++++ RECORDS SUPPLIED ++++

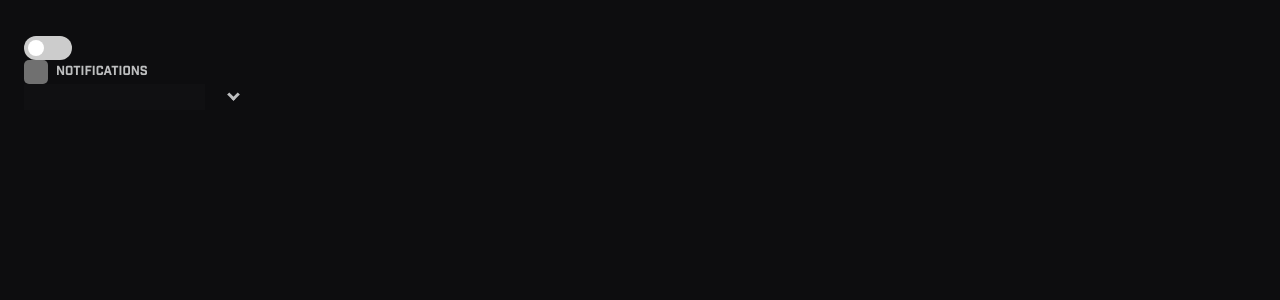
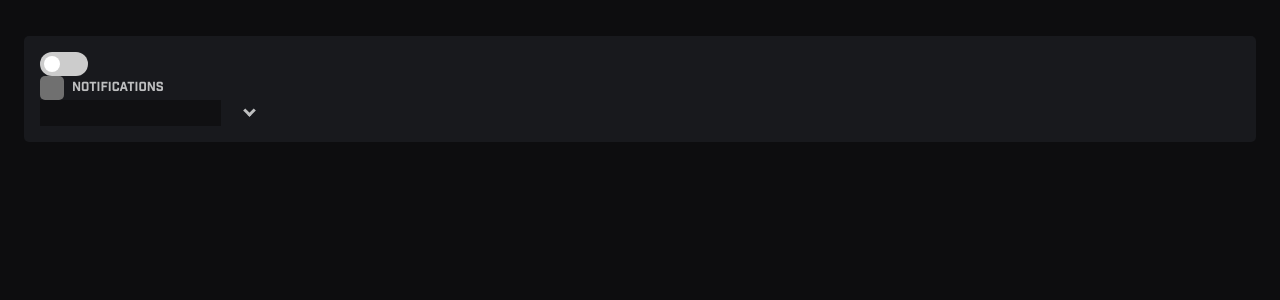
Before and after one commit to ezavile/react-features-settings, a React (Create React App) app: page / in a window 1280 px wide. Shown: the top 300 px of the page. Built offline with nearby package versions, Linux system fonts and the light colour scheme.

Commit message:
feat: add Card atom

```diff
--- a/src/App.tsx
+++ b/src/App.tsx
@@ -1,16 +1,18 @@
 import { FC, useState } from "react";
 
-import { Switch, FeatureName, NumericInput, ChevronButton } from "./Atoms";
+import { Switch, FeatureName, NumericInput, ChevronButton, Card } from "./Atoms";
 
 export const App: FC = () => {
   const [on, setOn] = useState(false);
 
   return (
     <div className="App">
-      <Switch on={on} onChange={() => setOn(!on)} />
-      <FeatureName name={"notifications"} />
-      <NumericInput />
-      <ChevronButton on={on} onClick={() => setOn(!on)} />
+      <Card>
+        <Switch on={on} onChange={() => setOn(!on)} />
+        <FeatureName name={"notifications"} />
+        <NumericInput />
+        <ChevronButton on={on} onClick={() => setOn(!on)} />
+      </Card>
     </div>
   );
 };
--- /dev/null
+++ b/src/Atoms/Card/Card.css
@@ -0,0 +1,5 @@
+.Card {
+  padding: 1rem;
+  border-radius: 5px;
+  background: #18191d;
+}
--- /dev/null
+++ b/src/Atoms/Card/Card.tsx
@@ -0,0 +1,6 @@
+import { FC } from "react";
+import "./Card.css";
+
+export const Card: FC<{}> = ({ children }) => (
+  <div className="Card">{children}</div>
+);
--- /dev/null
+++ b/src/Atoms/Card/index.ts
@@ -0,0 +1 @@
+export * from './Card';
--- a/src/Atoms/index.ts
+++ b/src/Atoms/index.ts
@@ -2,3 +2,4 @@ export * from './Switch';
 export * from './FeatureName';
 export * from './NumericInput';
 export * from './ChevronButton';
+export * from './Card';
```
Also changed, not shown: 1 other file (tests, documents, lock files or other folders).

++++

* **ABOUT THIS TASK**
The number alone is wanted: how many lines of the records above include the string "ChevronButton".

* **YOUR RESPONSE**
5